Chemical rockets are the simplest form of space propulsion, and are assumed to be possible from TL 6 onwards. On Earth, they didn't start being used until TL 7, but the technology was there if there had been the necessary will. Technically, the basic physics was understood in TL 3 or 4, but the ability to build a big enough rocket to actually get into space would come along much later.
The problem with chemical rockets is that they are limited to chemical energy, which greatly limits their dV. Even at TL 8 or 9, dV for rocket ships will be limited to a few 10s of km/s.
Nuclear Fission Drive (TL 7+)
These are similar to chemical rockets except that they use a nuclear reactor to heat the reaction mass. As such, they have much greater efficiencies, but can be very dirty. Though they can be built using TL 7 technology, they are often ignored at this point due to the difficulties of radiation shielding and of building a nuclear engine light enough to be practical.
Fission drives have a better delta-v than chemical rockets, but lower thrust.
Nuclear Pulse Drive (TL 7+)
Similar to other nuclear drives at this point, pulse drives suffer from the problem of being potentially highly dangerous due to radioactive contamination. Pulse drives work by throwing small nuclear bombs out the back and detonating them - the energy from each explosion pushes the spacecraft forward.
Though they sound utterly insane, prototypes suggest that the work, and they can provide massive dV and acceleration, allowing travel across the solar system in a matter of weeks. Most cultures don't develop pulse drives at this stage unless there is a very real need for them.
Ion Drives (TL 8+)

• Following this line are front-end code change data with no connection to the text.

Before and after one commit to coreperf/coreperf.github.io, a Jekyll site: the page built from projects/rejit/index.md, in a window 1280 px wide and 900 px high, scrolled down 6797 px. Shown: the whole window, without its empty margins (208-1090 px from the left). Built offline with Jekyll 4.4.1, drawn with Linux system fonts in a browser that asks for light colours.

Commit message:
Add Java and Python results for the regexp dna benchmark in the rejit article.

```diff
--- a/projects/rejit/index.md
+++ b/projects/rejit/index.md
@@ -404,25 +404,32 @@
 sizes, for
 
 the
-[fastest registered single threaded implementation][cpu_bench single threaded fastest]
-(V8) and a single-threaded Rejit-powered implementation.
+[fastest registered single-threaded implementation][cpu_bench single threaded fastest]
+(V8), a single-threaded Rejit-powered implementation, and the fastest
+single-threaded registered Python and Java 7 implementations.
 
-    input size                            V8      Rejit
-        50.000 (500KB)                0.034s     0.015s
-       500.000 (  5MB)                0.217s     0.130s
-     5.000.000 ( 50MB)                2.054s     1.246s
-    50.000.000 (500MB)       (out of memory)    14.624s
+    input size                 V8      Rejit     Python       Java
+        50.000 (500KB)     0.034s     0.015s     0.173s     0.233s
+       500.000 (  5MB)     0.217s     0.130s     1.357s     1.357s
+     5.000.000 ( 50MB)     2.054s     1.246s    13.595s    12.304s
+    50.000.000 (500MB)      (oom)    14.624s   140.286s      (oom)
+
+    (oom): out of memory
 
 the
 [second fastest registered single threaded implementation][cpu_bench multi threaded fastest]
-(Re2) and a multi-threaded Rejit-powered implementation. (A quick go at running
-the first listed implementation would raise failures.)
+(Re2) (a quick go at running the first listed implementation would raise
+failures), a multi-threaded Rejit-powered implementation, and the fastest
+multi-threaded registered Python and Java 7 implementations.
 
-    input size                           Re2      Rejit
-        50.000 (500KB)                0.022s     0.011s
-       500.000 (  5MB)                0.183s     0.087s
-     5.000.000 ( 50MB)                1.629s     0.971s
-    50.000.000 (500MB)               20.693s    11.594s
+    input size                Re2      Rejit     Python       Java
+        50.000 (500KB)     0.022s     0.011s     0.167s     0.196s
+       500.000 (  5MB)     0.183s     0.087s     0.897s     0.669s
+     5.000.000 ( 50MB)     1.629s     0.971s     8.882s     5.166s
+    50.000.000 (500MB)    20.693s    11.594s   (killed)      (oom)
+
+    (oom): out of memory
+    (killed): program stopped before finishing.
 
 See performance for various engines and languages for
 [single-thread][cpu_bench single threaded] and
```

Ion drives are a form of electric propulsion that uses some energy source to propel a reaction mass out the back at high speed. These tend to be very mass efficient, having a high Delta V, but also suffer from having very low accelerations. They are useful over long distances, but not so useful around a planet.
Plasma Drive (TL 9+)
These are the first drives to allow a practical form of space travel. They are lighter and more efficient than the nuclear engines of TL 7, but work in a similar way. A nuclear reactor is used to heat a reaction mass (normally hydrogen or water) to a plasma, and ejects it out of the rear. They are relatively clean, since the reactor elements don't come into contact with the propellant.
Using water as a propellant is cheaper and simpler than hydrogen, but not as efficient.
High Performance Plasma Drive (TL 10+)
These are a refinement on the standard plasma drive, and provide a significantly higher thrust and a modest increase in efficiency. This greatly reduces the size and weight of the drive itself. They also provide a variable thrust mode, which enables them to run at higher efficiency but lower thrust, which is well suited for interplanetary travel.
Plasma Torch (TL 12+)
The plasma torch is the end point of nuclear plasma drives, providing a much higher efficiency over previous designs. Similar to the high performance drive, the plasma torch has variable thrust enabling it to take advantage of high thrust in combat or whilst in orbit, but using a much more efficient cruising mode for interplanetary travel.
Anti-Matter Drive (TL 13+)
Ignoring the slightly problem of shielding, and their tendency to explode if damaged, anti-matter drives are the best reaction drives available.